● Stress levels
● Home Buying and renting
● Raising children
● Dining, travel and entertainment
● Health care
Understand How the World Works
Financial literacy also includes understanding how financial markets work. It will need to cover stocks, bonds, mutual funds, ETFs, and commodities, as well as the world’s great exchanges, like the London Metal Exchange, the Chicago Mercantile Exchange, and Intercontinental Exchange.
Such an education will also include the various instruments that can be used for investments, such as options, futures, and other securities. And it should include basic ways that students can analyze their investment choices such as comparing real estate investments to gold.
Understanding these things will help students better grasp the meaning of national, regional, and world events. And it will provide the groundwork for a lifetime of delayed gratification — saving and investing.
Stability of a Nation
Sounds finances also bolster the stability of a country. For example, research shows that the most stable societies are those where the majority of citizens diligently save and can therefore provide for themselves in emergencies and in retirement. The latter is particularly important, as with health care advances, people are living longer and need a larger “nest egg” than in decades past, in order to retire comfortably.
Savings rates vary between nations: China has one of the world’s highest rates, its citizens save an average of 25% of each paycheck. By contrast, Americans are an average of over $90,000 in debt. But during the uncertainty of the pandemic, the average savings rate of Americans reached over 32%. By contrast, their savings rate averaged between 6%-8% over the preceding decade.
That said a nation’s debt also plays a factor in the stability of a nation, and helping students understand America’s debt can help them become informed voters.
Understanding financial markets, including how commodities and stock exchanges work, as well as securities, is essential.
In a survey conducted by Credit Karma and Qualtrics, 63% of participants said they wanted financial literacy taught in schools.
Yet, while there's great consensus about the need for financial literacy in education, opinions on how, exactly to implement that objective vary. For instance, in that survey, roughly one-third each of respondents believed financial literacy education should begin in elementary, middle or high school, with small outliers, comprising about 5%, believing it should begin in college.
Steps for Implementing Financial Literacy in Education
In 2007, the Consumer Financial Protection Bureau published, "A guide for advancing K-12 financial education" to help resolve some of these questions and to help educational institutions implement such programs. In this report, the authors parse the daunting project into a sequence of digestible actions:
Implementing financial literacy into the education systems of various school districts, each with its own unique set of challenges and resources, will require careful attention, and perhaps adaptation to concerns about equal accessibility to knowledge.
Financial literacy education must be implemented equally and uniformly across all districts and economic spectrums if it is to truly be effective in uplifting and securing the future of subsequent generations.

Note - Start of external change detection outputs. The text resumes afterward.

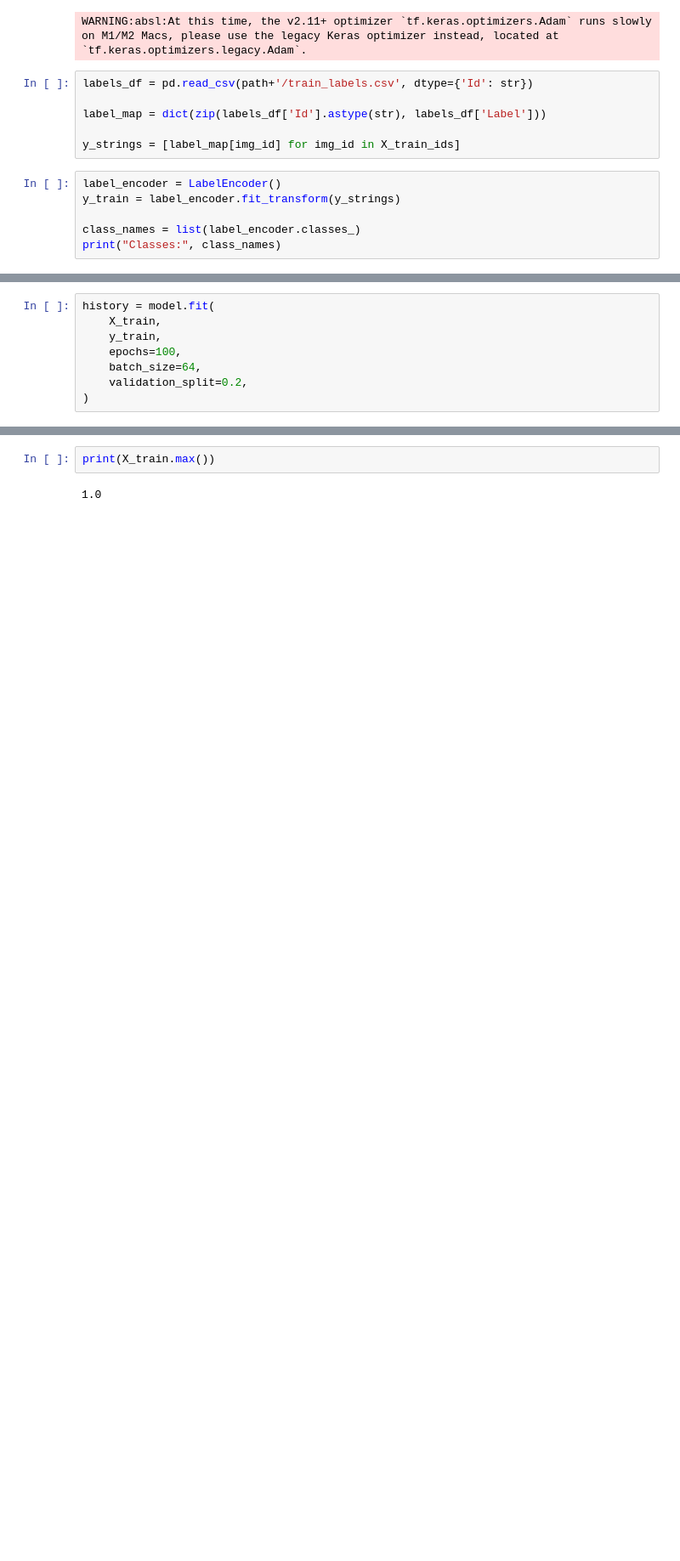
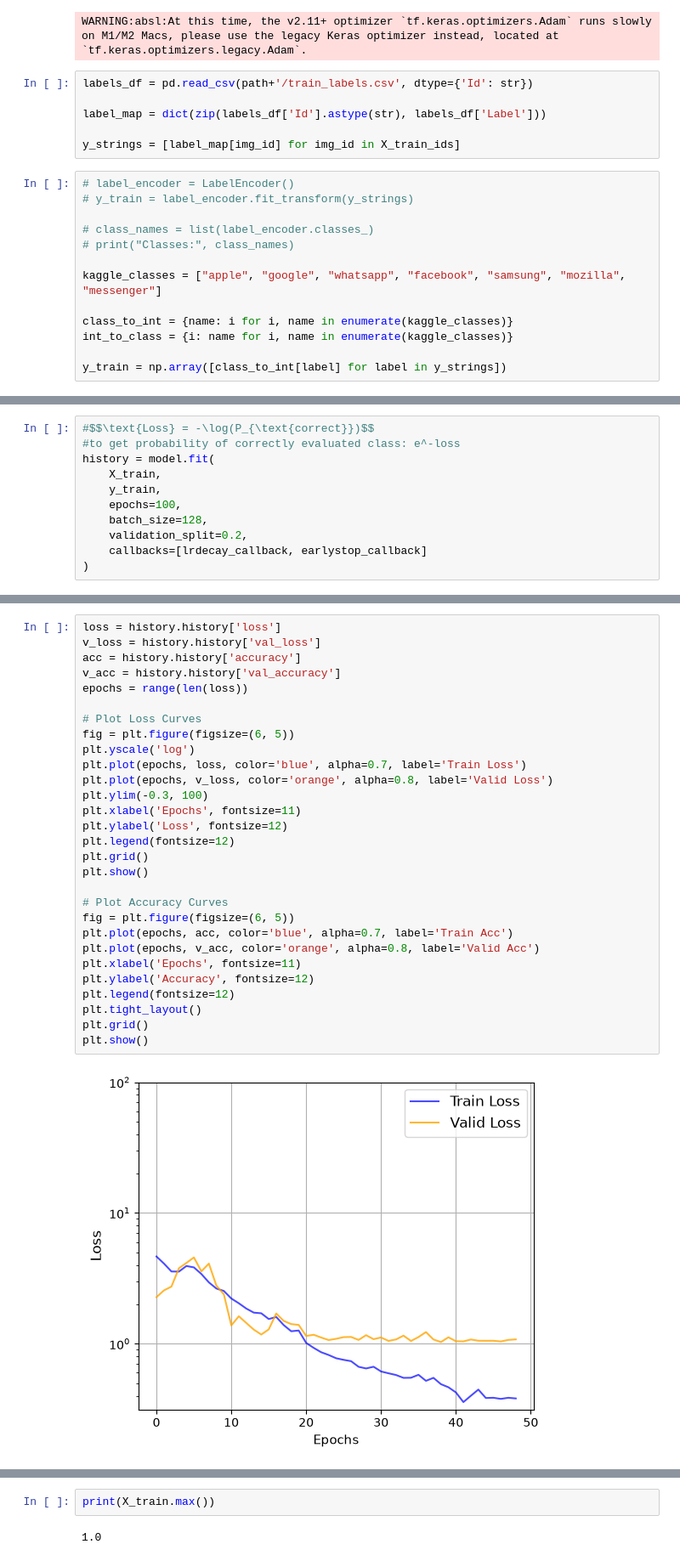
Before and after one commit to georgerieh/computer-vision-class, a Jupyter notebook: submission.ipynb, the cells around one changed output, grey strips where cells are left out. Shown at 85% size. Saved outputs shown, nothing was run; the diff lists cells and outputs as text; blank space fills up the shorter version.

```diff
--- a/submission.ipynb
+++ b/submission.ipynb
@@ -240,8 +280,15 @@ label_map = dict(zip(labels_df['Id'].astype(str), labels_df['Label']))
 
 y_strings = [label_map[img_id] for img_id in X_train_ids]
 # %%
-label_encoder = LabelEncoder()
-y_train = label_encoder.fit_transform(y_strings)
+# label_encoder = LabelEncoder()
+# y_train = label_encoder.fit_transform(y_strings)
 
-class_names = list(label_encoder.classes_)
-print("Classes:", class_names)
+# class_names = list(label_encoder.classes_)
+# print("Classes:", class_names)
+
+kaggle_classes = ["apple", "google", "whatsapp", "facebook", "samsung", "mozilla", "messenger"]
+
+class_to_int = {name: i for i, name in enumerate(kaggle_classes)}
+int_to_class = {i: name for i, name in enumerate(kaggle_classes)}
+
+y_train = np.array([class_to_int[label] for label in y_strings])
@@ -254,9 +309,12 @@ array([5, 0, 1, ..., 0, 2, 5])
 # %%
+#$$\text{Loss} = -\log(P_{\text{correct}})$$
+#to get probability of correctly evaluated class: e^-loss
 history = model.fit(
     X_train,
     y_train,
     epochs=100,
-    batch_size=64,
+    batch_size=128,
     validation_split=0.2,
+    callbacks=[lrdecay_callback, earlystop_callback]
 )
 # %% [output]
@@ -264,0 +354,31 @@ Epoch 1/100
+# %%
+loss = history.history['loss']
+v_loss = history.history['val_loss']
+acc = history.history['accuracy']
+v_acc = history.history['val_accuracy']
+epochs = range(len(loss))
+
+# Plot Loss Curves
+fig = plt.figure(figsize=(6, 5))
+plt.yscale('log')
+plt.plot(epochs, loss, color='blue', alpha=0.7, label='Train Loss')
+plt.plot(epochs, v_loss, color='orange', alpha=0.8, label='Valid Loss')
+plt.ylim(-0.3, 100)
+plt.xlabel('Epochs', fontsize=11)
+plt.ylabel('Loss', fontsize=12)
+plt.legend(fontsize=12)
+plt.grid()
+plt.show()
+
+# Plot Accuracy Curves
+fig = plt.figure(figsize=(6, 5))
+plt.plot(epochs, acc, color='blue', alpha=0.7, label='Train Acc')
+plt.plot(epochs, v_acc, color='orange', alpha=0.8, label='Valid Acc')
+plt.xlabel('Epochs', fontsize=11)
+plt.ylabel('Accuracy', fontsize=12)
+plt.legend(fontsize=12)
+plt.tight_layout()
+plt.grid()
+plt.show()
+# %% [output]
+[figure, added]
```
Also changed, not shown: parts of 22 cells of this notebook, 5 other files.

Next Gen Personal Finance published a report in 2018 called, "Who Has Access to Financial Education in America", which found that, in the poorest areas, the percentage of students required to complete a personal finance course in order to graduate high school was the smallest.
For instance, access to technology plays a major role in how effective such a program can be in any given community. Many banks and brokerages now have mobile apps their customers can download onto their smartphones and mobile devices. In many cases, these apps include tutorials not only on utilizing the functions of the software but on better managing one's personal finance, from keeping a checkbook to creating a budget and saving and investing.
Digital tools, like ClassCast Podcast create on-demand content giving students an even deeper dive into some of the more specific topics and challenges they may face in their financial education and lives.
Using financial apps and digital tools, however, requires a means with which to use them. Despite the ubiquity of smartphones, some students still don't have them. Many don't have computers at home either, or ones they can access or that have access to the internet. All of these technological obstacles must be overcome in order for students to have equal access to learning financial literacy using these tools.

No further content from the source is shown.